[What you should do] State the number of lines in the entries below where the string "visible" occurs, and omit everything else.

[Data to use]
[Start of section]
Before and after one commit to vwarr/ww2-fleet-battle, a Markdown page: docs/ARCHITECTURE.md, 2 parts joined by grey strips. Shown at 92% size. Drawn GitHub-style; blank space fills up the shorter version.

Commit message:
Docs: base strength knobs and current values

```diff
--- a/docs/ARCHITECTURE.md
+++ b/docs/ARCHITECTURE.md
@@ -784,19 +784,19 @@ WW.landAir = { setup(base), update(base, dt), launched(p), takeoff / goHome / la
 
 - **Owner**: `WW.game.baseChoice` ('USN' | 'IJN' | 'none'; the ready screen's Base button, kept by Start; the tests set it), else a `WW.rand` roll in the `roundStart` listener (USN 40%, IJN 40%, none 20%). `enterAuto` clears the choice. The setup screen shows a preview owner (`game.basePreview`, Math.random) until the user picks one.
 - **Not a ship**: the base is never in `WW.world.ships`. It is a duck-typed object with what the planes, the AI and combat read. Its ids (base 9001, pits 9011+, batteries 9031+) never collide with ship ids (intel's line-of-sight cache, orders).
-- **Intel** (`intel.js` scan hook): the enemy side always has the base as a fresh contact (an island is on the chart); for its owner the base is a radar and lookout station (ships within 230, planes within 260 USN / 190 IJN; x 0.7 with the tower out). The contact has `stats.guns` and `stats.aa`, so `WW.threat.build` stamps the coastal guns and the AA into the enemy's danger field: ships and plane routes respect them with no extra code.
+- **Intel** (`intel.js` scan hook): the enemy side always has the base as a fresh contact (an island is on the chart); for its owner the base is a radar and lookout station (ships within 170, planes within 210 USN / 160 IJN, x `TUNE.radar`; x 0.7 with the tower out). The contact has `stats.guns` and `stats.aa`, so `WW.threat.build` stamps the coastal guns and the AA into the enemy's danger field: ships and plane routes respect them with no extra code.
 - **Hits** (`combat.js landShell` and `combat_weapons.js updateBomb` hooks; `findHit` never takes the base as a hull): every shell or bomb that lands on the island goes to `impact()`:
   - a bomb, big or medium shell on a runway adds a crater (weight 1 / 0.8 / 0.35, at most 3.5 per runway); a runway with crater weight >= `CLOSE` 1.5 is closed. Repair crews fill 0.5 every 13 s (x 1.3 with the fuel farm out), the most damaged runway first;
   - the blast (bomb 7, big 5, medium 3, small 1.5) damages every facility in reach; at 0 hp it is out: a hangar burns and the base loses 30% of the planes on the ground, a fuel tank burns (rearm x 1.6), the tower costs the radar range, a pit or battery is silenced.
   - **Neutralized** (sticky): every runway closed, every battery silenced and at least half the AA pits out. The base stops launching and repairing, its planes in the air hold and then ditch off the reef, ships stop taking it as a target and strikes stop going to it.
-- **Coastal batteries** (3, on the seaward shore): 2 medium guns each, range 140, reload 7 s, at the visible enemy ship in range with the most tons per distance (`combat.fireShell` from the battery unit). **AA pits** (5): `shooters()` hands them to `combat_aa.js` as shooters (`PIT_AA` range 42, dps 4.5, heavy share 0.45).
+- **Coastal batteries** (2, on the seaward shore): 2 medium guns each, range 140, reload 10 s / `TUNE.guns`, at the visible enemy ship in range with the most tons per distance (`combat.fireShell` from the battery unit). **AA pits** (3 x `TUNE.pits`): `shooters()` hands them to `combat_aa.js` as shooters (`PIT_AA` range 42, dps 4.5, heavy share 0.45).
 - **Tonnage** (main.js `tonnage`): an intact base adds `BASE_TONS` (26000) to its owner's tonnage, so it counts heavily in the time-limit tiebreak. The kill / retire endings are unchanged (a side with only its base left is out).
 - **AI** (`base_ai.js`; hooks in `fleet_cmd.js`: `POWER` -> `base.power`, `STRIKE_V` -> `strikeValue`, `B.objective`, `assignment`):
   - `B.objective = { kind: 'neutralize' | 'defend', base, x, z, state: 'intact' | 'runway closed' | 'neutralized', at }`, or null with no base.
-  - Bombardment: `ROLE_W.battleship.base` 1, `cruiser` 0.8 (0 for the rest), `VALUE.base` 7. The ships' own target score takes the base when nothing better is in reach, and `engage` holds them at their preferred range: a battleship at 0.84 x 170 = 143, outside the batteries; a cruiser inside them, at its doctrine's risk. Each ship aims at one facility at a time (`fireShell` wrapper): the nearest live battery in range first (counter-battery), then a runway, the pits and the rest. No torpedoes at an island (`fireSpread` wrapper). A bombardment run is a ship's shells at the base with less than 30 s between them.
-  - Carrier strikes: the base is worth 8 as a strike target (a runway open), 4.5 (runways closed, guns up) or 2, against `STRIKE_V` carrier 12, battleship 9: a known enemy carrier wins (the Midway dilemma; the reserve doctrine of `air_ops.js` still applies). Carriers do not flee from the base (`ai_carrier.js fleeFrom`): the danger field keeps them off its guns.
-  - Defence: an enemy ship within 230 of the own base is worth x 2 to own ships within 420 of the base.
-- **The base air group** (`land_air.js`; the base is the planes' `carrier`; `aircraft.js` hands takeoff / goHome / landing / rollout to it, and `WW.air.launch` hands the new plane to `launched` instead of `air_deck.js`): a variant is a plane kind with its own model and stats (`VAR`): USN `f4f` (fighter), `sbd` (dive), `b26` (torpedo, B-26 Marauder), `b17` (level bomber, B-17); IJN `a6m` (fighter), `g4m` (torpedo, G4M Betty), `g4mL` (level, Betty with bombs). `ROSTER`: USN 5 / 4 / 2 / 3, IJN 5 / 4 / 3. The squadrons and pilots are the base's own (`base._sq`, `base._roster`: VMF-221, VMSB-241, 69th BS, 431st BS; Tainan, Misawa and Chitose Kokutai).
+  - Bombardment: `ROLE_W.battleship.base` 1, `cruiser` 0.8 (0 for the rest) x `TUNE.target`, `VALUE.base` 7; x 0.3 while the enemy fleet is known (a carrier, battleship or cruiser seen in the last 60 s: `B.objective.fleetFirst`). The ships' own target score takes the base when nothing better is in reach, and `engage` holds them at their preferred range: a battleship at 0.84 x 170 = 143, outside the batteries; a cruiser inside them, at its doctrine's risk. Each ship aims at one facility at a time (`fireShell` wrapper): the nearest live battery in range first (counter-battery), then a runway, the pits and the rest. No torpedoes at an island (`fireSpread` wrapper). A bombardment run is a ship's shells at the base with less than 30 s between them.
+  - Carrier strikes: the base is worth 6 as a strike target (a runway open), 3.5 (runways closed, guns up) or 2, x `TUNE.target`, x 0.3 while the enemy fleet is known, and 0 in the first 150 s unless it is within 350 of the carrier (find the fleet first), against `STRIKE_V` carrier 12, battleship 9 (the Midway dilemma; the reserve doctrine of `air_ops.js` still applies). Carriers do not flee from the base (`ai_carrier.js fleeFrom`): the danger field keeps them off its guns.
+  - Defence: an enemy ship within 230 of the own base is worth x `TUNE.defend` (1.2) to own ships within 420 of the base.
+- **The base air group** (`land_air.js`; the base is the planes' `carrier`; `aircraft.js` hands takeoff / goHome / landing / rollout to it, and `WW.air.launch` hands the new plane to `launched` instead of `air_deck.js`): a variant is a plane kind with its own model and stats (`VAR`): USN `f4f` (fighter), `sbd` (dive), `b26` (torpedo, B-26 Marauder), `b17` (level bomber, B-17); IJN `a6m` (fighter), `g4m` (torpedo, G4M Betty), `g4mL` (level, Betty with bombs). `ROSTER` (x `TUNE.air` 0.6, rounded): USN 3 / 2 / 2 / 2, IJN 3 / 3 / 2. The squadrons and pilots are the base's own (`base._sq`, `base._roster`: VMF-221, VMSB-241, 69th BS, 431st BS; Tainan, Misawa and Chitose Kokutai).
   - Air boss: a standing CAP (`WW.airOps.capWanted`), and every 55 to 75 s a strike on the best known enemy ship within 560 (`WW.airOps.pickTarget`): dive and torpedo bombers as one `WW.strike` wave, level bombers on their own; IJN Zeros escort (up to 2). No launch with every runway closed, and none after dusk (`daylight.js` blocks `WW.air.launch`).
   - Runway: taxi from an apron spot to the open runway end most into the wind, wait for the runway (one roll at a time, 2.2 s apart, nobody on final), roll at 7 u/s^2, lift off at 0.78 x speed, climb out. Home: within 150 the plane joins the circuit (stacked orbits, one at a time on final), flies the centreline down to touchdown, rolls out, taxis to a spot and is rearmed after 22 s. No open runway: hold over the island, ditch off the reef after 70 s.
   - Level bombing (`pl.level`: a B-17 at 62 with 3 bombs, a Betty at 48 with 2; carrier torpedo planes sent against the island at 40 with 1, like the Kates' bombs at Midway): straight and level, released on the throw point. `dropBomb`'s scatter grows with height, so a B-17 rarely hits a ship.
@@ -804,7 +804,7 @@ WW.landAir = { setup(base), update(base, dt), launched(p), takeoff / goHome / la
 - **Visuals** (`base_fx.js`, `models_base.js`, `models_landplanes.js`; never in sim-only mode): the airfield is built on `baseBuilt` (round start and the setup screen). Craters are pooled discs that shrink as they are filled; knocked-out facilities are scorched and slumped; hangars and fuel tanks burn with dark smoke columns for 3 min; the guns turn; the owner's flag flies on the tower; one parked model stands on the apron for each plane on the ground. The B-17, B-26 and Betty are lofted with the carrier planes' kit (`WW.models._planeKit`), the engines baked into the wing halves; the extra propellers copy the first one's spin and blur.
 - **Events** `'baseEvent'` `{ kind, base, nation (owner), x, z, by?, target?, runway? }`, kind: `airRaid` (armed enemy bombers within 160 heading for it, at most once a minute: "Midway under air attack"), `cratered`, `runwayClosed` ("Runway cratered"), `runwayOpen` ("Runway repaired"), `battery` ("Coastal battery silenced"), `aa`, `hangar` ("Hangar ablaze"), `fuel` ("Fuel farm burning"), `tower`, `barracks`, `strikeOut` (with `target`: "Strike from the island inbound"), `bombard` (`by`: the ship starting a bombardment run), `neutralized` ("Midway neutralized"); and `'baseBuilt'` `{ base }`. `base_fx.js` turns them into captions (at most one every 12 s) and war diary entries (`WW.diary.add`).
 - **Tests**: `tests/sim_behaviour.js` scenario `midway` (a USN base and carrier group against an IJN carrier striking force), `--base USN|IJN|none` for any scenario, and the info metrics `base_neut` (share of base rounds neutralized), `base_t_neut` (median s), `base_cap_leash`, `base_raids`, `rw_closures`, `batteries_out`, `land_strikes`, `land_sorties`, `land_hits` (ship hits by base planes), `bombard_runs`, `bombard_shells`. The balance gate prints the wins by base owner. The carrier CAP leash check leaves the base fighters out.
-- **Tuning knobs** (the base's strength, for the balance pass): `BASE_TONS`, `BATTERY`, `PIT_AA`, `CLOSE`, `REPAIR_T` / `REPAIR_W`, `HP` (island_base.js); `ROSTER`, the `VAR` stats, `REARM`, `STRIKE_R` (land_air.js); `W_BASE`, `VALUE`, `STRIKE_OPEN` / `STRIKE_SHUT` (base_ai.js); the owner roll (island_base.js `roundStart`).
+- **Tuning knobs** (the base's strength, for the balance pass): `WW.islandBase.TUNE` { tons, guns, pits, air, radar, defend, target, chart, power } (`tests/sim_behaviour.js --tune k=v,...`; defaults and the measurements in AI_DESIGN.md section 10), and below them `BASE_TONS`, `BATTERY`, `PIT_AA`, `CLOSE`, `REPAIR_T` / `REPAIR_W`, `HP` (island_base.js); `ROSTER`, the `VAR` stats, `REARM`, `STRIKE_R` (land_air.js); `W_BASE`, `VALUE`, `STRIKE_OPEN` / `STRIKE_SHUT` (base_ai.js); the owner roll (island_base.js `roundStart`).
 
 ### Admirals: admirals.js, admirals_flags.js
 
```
[End of section]
[Response to the task] 2